Take each line of the material that includes "lighting" and copy it.

▶ _MATERIAL PROVIDED_
-------------------------
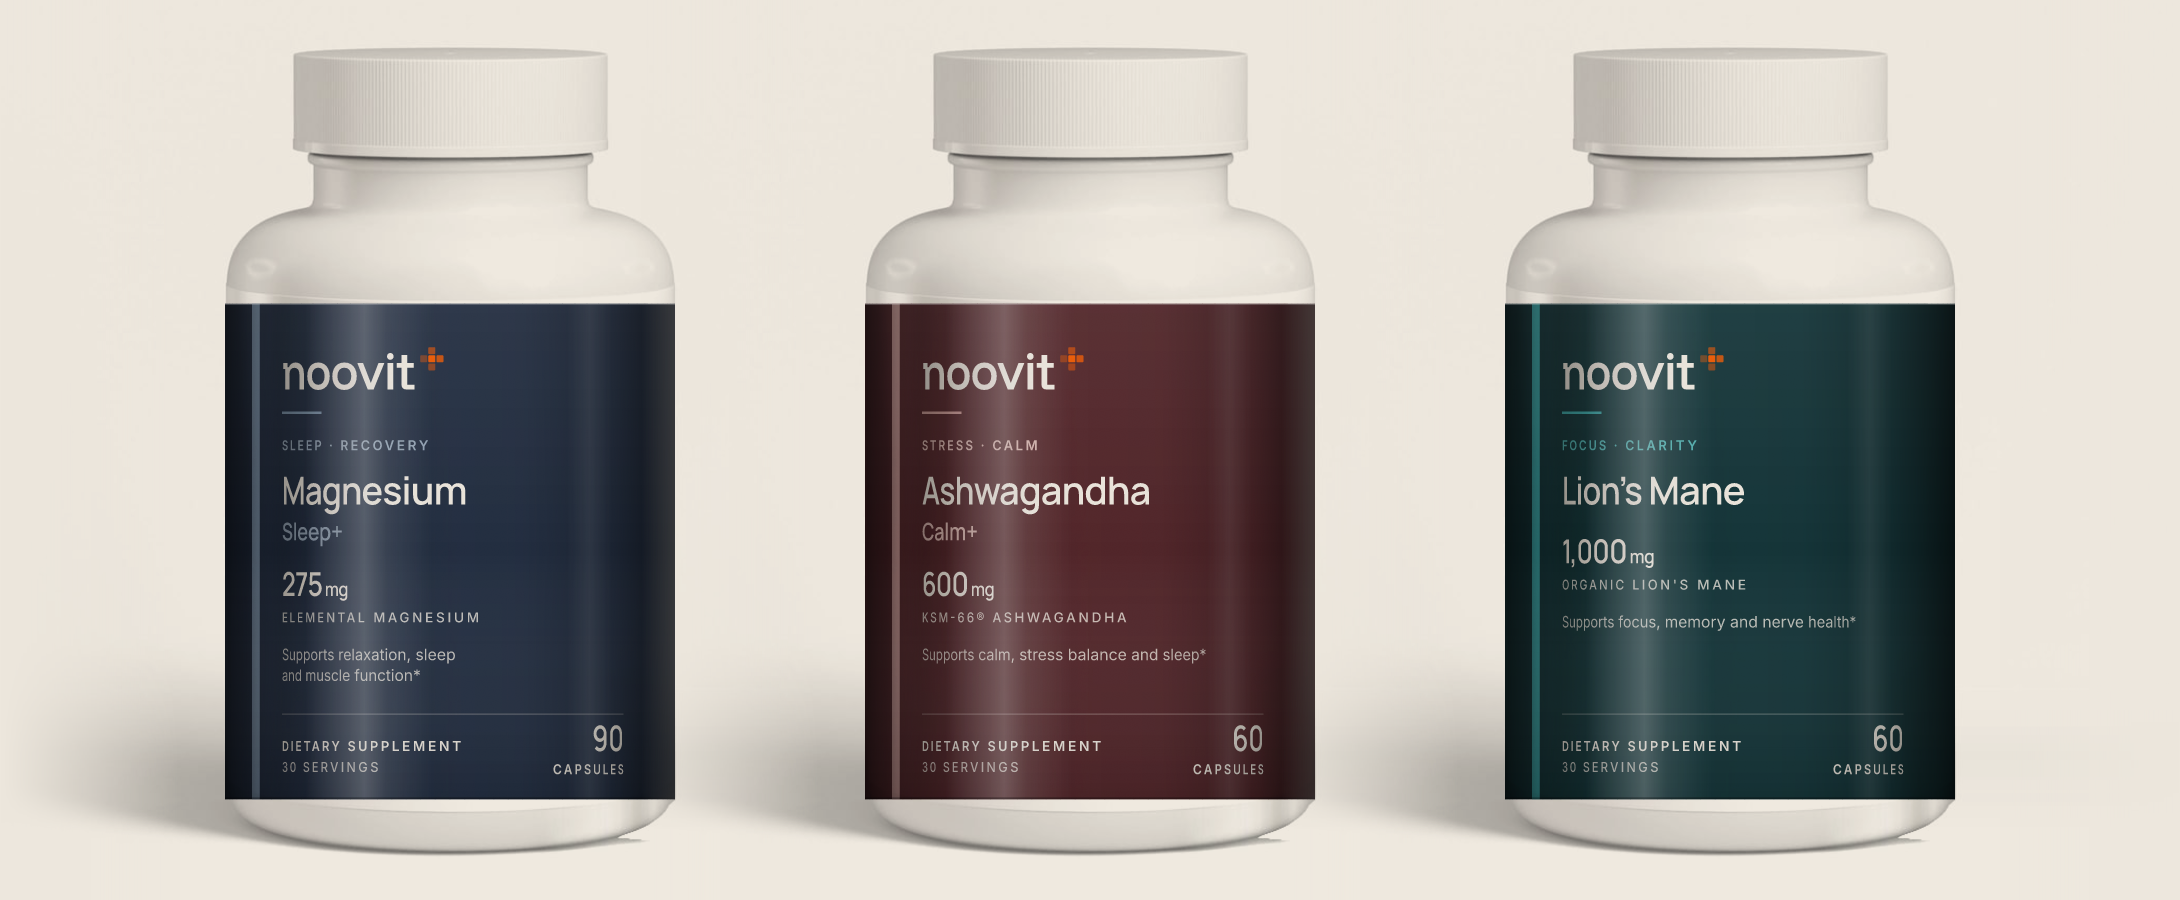
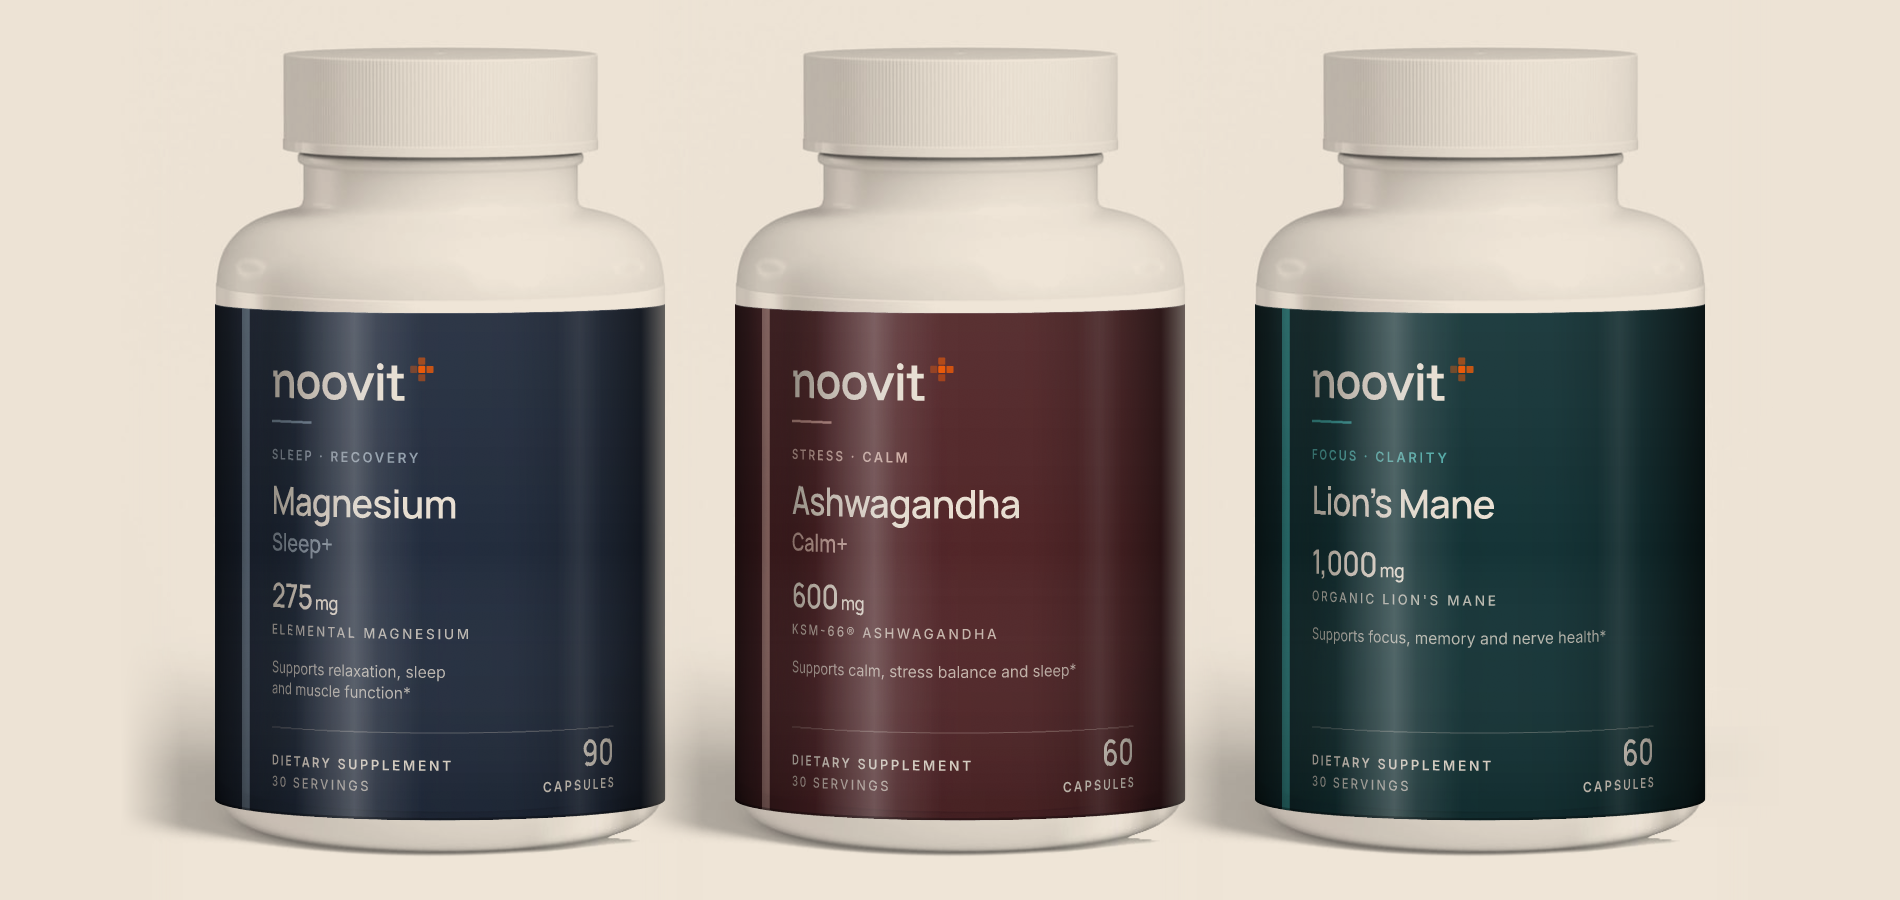
Photo mockups: label edges curve round the bottle; warmer, tighter line-up shots
Claude-Session: https://claude.ai/code/session_01AgHwmMXyw3TzvCrzNnVa8R

diff --git a/lib/labels/photo.ts b/lib/labels/photo.ts
@@ -19,6 +19,11 @@ const R = 215;
 const TOP = 372;
 const BOTTOM = 846;
 const STRIPS = 48;
+// Seen from slightly above, the label's top and bottom edges are ellipses: at the front they sit lower than at the
+// sides (measured on the photo: ~10 px at the shoulder seam, ~22 px near the base). The label follows that curve
+// instead of a flat rectangle, so its corners turn round the bottle like a real wrap.
+const BOW_TOP = 9;
+const BOW_BOTTOM = 20;
 
 export function usesPhoto(p: Product) {
   return !p.bundleComponents?.length && (p.form === 'capsules' || p.form === 'softgels');
@@ -63,12 +68,21 @@ const LIGHT_DEFS = `
       <feColorMatrix values="0 0 0 0 0.5  0 0 0 0 0.5  0 0 0 0 0.5  0 0 0 0.9 0"/>
     </filter>`;
 const lighting = () => `
-      <rect x="${X0}" y="${TOP}" width="${2 * R}" height="${BOTTOM - TOP}" filter="url(#lt-grain)" opacity="0.07" style="mix-blend-mode:overlay"/>
-      <rect x="${X0}" y="${TOP}" width="${2 * R}" height="${BOTTOM - TOP}" fill="url(#lt-v)"/>
-      <rect x="${X0}" y="${TOP}" width="${2 * R}" height="${BOTTOM - TOP}" fill="url(#lt-roll)"/>
-      <rect x="${X0}" y="${TOP}" width="${2 * R}" height="${BOTTOM - TOP}" fill="url(#lt-spec)" style="mix-blend-mode:screen"/>
-      <rect x="${X0}" y="${TOP}" width="${2 * R}" height="1.4" fill="#fff" opacity="0.22"/>
-      <rect x="${X0}" y="${BOTTOM - 2.2}" width="${2 * R}" height="2.2" fill="#000" opacity="0.28"/>`;
+      <rect x="${X0}" y="${TOP}" width="${2 * R}" height="${BOTTOM - TOP + BOW_BOTTOM}" filter="url(#lt-grain)" opacity="0.07" style="mix-blend-mode:overlay"/>
+      <rect x="${X0}" y="${TOP}" width="${2 * R}" height="${BOTTOM - TOP + BOW_BOTTOM}" fill="url(#lt-v)"/>
+      <rect x="${X0}" y="${TOP}" width="${2 * R}" height="${BOTTOM - TOP + BOW_BOTTOM}" fill="url(#lt-roll)"/>
+      <rect x="${X0}" y="${TOP}" width="${2 * R}" height="${BOTTOM - TOP + BOW_BOTTOM}" fill="url(#lt-spec)" style="mix-blend-mode:screen"/>
+      <path d="${edge(TOP, BOW_TOP)}" fill="none" stroke="#fff" stroke-width="1.6" opacity="0.22"/>
+      <path d="${edge(BOTTOM - 1.2, BOW_BOTTOM)}" fill="none" stroke="#000" stroke-width="2.4" opacity="0.28"/>`;
+// The label's top or bottom edge as a polyline round the cylinder (bow px lower at the front than at the sides).
+const edge = (y: number, bow: number, reverse = false) => {
+  const pts = Array.from({ length: 41 }, (_, i) => {
+    const a = -Math.PI / 2 + (Math.PI * i) / 40;
+    return `${r(CX + R * Math.sin(a))} ${r(y + bow * Math.cos(a))}`;
+  });
+  return 'M' + (reverse ? pts.reverse() : pts).join(' L');
+};
+const bandPath = () => `${edge(TOP, BOW_TOP)} L${edge(BOTTOM, BOW_BOTTOM, true).slice(1)} Z`;
 
 // `backdrop`: the cream scene, plain white (feeds), or a hex tint (gallery images), multiplied under the photo.
 export function photoBottleSvg(p: Product, backdrop: 'scene' | 'white' | `#${string}` = 'scene', closeUp = false, artFn: LabelArt = defaultArt) {
@@ -86,8 +100,11 @@ export function photoBottleSvg(p: Product, backdrop: 'scene' | 'white' | `#${str
     const ua = (R * a) / s; // label units from the panel centre
     const ub = (R * b) / s;
     const kx = (xb - xa) / (ub - ua);
-    clips.push(`<clipPath id="s${k}"><rect x="${r(xa - 0.4)}" y="${TOP - 2}" width="${r(xb - xa + 0.8)}" height="${BOTTOM - TOP + 4}"/></clipPath>`);
-    strips.push(`<g clip-path="url(#s${k})"><use href="#art" transform="matrix(${r(kx * 1000) / 1000} 0 0 ${r(s * 1000) / 1000} ${r(xa - (FRONT.w / 2 + ua) * kx)} ${TOP})"/></g>`);
+    const c = Math.cos((a + b) / 2); // 1 at the front, 0 at the silhouette
+    const t = TOP + BOW_TOP * c, bt = BOTTOM + BOW_BOTTOM * c;
+    const sy = (bt - t) / FRONT.h;
+    clips.push(`<clipPath id="s${k}"><rect x="${r(xa - 0.4)}" y="${r(t)}" width="${r(xb - xa + 0.8)}" height="${r(bt - t)}"/></clipPath>`);
+    strips.push(`<g clip-path="url(#s${k})"><use href="#art" transform="matrix(${r(kx * 1000) / 1000} 0 0 ${r(sy * 1000) / 1000} ${r(xa - (FRONT.w / 2 + ua) * kx)} ${r(t)})"/></g>`);
   }
   const tint = backdrop === 'scene' ? '#f7f1e9' : backdrop === 'white' ? null : backdrop;
   const bg =
@@ -99,7 +116,7 @@ export function photoBottleSvg(p: Product, backdrop: 'scene' | 'white' | `#${str
   <defs>
     ${art}
     ${clips.join('')}
-    <clipPath id="band"><rect x="${CX - R}" y="${TOP}" width="${R * 2}" height="${BOTTOM - TOP}"/></clipPath>
+    <clipPath id="band"><path d="${bandPath()}"/></clipPath>
     ${LIGHT_DEFS}
   </defs>
   ${bg}
@@ -107,10 +124,10 @@ export function photoBottleSvg(p: Product, backdrop: 'scene' | 'white' | `#${str
   <g>
     <g clip-path="url(#band)">
       ${strips.join('')}
-      <rect x="${CX - R}" y="${TOP}" width="${R * 2}" height="1.2" fill="#000" opacity="0.10"/>
-      <rect x="${CX - R}" y="${BOTTOM - 1.2}" width="${R * 2}" height="1.2" fill="#000" opacity="0.10"/>
+      <path d="${edge(TOP + 0.6, BOW_TOP)}" fill="none" stroke="#000" stroke-width="1.2" opacity="0.10"/>
+      <path d="${edge(BOTTOM - 0.6, BOW_BOTTOM)}" fill="none" stroke="#000" stroke-width="1.2" opacity="0.10"/>
       <image href="${photo}" width="1024" height="1024" style="mix-blend-mode:multiply"/>
-      ${tint ? `<rect x="${CX - R}" y="${TOP}" width="${R * 2}" height="${BOTTOM - TOP}" fill="${tint}" style="mix-blend-mode:multiply"/>` : ''}
+      ${tint ? `<rect x="${CX - R}" y="${TOP}" width="${R * 2}" height="${BOTTOM - TOP + BOW_BOTTOM}" fill="${tint}" style="mix-blend-mode:multiply"/>` : ''}
       ${lighting()}
     </g>
   </g>

diff --git a/lib/labels/svg.ts b/lib/labels/svg.ts
@@ -15,7 +15,7 @@ import { LEGAL_NAME } from '@/lib/site';
 export type FontMode = 'web' | 'print';
 
 // Bump when the photo mockup (lib/labels/photo.ts) changes, so cached product image URLs refresh.
-export const MOCKUP_VERSION = 'photo-v13'; // v12 (14 Nov): elegant dark label; v13: studio lighting on the label
+export const MOCKUP_VERSION = 'photo-v14'; // v12 (14 Nov): elegant dark label; v13: studio lighting; v14: label edges curve round the bottle
 
 const NAVY = '#14213d';
 const INK = '#4b5563';

diff --git a/docs/PROGRESS.md b/docs/PROGRESS.md
@@ -189,5 +189,6 @@ Status: **Have** · **Phase N** = planned (Phases 1–2 done Oct 2026) · **Tool
 - [x] 12 Nov (23): owner confirmed done: noovit.com is the primary domain (www redirects to it), Resend set up for noovit.com, inbox for hello@noovit.com.
 - [x] 14 Nov (24): medical reviewer brief and Upwork job post (`docs/REVIEWER_BRIEF.md`).
 - [x] 14 Nov (25): labels: V2 front is the default for all bottle and tub print labels (creatine tub converted); products without molecule/shape art get a bead-sphere fallback; "Made in the USA" removed from labels; other-ingredients wrap fixed; product images bumped to photo-v11.
+- [x] 14 Nov (28): label edges now curve round the bottle in the photo mockups (no more square corners); warm cream line-up shots grouped closer, like a studio shot (MOCKUP_VERSION photo-v14).
 - [x] 14 Nov (27): photo mockups get studio lighting on the label (edge shadow, specular highlight, matte grain, lit top lip, bottom shadow) so the dark labels look printed, not pasted (`lib/labels/photo.ts`, MOCKUP_VERSION photo-v13).
 - [x] 14 Nov (26): new label "E2 dark" (owner's pick, Thorne-like minimal): deep product-colour wrap, bigger wordmark, smaller name, even spacing, white Facts/Info cards; CoQ10 → plum, Turmeric → saffron on charcoal with a 900 mg hero number. Wired into every print label, the creatine tub and the website photos; colour SQL for the live DB.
-------------------------
▶ _FINISHED EXERCISE_
 const lighting = () => `
       ${lighting()}
-export const MOCKUP_VERSION = 'photo-v13'; // v12 (14 Nov): elegant dark label; v13: studio lighting on the label
+export const MOCKUP_VERSION = 'photo-v14'; // v12 (14 Nov): elegant dark label; v13: studio lighting; v14: label edges curve round the bottle
 - [x] 14 Nov (27): photo mockups get studio lighting on the label (edge shadow, specular highlight, matte grain, lit top lip, bottom shadow) so the dark labels look printed, not pasted (`lib/labels/photo.ts`, MOCKUP_VERSION photo-v13).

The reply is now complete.